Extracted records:

■ ■ ■ ■

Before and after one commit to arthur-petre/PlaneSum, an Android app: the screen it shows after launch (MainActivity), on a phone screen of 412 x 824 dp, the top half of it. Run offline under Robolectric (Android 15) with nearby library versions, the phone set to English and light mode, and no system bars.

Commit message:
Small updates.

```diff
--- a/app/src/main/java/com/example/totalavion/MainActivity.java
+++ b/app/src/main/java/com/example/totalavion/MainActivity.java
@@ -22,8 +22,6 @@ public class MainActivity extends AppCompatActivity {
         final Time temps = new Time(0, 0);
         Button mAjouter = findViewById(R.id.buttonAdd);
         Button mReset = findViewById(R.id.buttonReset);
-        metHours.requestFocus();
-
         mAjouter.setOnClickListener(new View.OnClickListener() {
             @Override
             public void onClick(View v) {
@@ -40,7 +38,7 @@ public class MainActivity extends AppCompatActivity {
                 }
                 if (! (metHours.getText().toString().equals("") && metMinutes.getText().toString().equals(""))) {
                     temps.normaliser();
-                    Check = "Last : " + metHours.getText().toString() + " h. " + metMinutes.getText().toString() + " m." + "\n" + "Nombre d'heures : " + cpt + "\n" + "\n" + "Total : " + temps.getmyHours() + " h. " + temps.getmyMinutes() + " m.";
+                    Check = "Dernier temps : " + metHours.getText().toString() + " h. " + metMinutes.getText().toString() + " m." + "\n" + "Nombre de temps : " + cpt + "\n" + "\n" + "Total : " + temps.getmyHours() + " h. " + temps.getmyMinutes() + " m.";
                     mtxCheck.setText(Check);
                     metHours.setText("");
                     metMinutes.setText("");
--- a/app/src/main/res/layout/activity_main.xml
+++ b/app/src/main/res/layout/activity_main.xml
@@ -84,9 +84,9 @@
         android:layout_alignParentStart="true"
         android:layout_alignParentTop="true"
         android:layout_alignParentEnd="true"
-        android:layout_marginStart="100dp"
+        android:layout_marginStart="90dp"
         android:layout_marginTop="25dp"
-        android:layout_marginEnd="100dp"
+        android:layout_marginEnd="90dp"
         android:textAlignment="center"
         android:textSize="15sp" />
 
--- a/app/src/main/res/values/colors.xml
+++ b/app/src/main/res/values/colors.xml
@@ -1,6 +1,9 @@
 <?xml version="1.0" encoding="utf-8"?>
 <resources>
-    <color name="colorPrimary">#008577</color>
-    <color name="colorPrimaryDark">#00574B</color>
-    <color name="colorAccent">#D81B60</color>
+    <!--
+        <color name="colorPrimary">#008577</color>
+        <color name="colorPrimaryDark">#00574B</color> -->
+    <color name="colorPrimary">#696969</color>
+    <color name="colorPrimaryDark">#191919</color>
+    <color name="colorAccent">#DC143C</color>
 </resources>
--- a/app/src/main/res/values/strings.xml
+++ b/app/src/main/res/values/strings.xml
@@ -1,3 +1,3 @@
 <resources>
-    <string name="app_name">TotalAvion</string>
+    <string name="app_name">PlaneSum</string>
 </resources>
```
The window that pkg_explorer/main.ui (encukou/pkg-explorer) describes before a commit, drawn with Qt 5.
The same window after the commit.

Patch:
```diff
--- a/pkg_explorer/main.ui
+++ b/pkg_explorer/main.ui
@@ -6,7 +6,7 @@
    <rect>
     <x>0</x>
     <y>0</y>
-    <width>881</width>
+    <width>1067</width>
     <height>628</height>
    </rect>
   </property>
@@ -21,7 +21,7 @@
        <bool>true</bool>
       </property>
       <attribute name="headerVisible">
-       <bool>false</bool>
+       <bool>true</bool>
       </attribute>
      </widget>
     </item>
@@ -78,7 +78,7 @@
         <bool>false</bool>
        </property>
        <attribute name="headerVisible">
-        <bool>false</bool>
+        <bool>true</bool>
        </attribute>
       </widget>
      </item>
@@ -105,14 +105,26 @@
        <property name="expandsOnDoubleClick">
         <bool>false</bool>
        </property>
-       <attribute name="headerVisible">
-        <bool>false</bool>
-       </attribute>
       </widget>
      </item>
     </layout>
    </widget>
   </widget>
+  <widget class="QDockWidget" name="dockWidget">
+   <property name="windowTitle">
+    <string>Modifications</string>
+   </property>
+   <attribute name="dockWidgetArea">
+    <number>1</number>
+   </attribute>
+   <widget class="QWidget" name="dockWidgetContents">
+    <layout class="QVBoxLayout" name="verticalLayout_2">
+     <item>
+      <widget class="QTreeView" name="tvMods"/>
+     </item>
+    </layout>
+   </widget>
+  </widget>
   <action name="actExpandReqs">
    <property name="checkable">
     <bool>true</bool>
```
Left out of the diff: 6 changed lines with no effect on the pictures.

■ ■ ■ ■

WORK TO COMPLETE:
Which of the lines above carry the string "MainActivity"? Pick them out and copy them.

WORKED SOLUTION:
Before and after one commit to arthur-petre/PlaneSum, an Android app: the screen it shows after launch (MainActivity), on a phone screen of 412 x 824 dp, the top half of it. Run offline under Robolectric (Android 15) with nearby library versions, the phone set to English and light mode, and no system bars.
--- a/app/src/main/java/com/example/totalavion/MainActivity.java
+++ b/app/src/main/java/com/example/totalavion/MainActivity.java
@@ -22,8 +22,6 @@ public class MainActivity extends AppCompatActivity {
@@ -40,7 +38,7 @@ public class MainActivity extends AppCompatActivity {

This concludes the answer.